Start to finish, reproduce the records below with nothing missing.

Source information below:

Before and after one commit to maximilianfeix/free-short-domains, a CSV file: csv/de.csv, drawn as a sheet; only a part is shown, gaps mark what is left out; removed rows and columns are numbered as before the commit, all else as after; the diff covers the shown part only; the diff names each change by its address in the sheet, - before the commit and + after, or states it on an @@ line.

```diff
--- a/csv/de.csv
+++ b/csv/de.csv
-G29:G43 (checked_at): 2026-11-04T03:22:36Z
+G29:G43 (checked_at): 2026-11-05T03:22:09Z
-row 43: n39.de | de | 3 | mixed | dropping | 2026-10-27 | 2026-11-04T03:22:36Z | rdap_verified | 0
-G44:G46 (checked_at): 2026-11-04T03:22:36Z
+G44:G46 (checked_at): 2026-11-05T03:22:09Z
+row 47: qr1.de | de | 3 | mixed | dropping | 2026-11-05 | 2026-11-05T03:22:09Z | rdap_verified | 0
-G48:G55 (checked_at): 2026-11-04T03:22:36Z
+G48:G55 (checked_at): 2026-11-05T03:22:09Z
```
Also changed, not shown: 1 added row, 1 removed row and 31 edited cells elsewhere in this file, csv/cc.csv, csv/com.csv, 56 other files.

End of Source information.

» **Written reply**
Before and after one commit to maximilianfeix/free-short-domains, a CSV file: csv/de.csv, drawn as a sheet; only a part is shown, gaps mark what is left out; removed rows and columns are numbered as before the commit, all else as after; the diff covers the shown part only; the diff names each change by its address in the sheet, - before the commit and + after, or states it on an @@ line.

```diff
--- a/csv/de.csv
+++ b/csv/de.csv
-G29:G43 (checked_at): 2026-11-04T03:22:36Z
+G29:G43 (checked_at): 2026-11-05T03:22:09Z
-row 43: n39.de | de | 3 | mixed | dropping | 2026-10-27 | 2026-11-04T03:22:36Z | rdap_verified | 0
-G44:G46 (checked_at): 2026-11-04T03:22:36Z
+G44:G46 (checked_at): 2026-11-05T03:22:09Z
+row 47: qr1.de | de | 3 | mixed | dropping | 2026-11-05 | 2026-11-05T03:22:09Z | rdap_verified | 0
-G48:G55 (checked_at): 2026-11-04T03:22:36Z
+G48:G55 (checked_at): 2026-11-05T03:22:09Z
```
Also changed, not shown: 1 added row, 1 removed row and 31 edited cells elsewhere in this file, csv/cc.csv, csv/com.csv, 56 other files.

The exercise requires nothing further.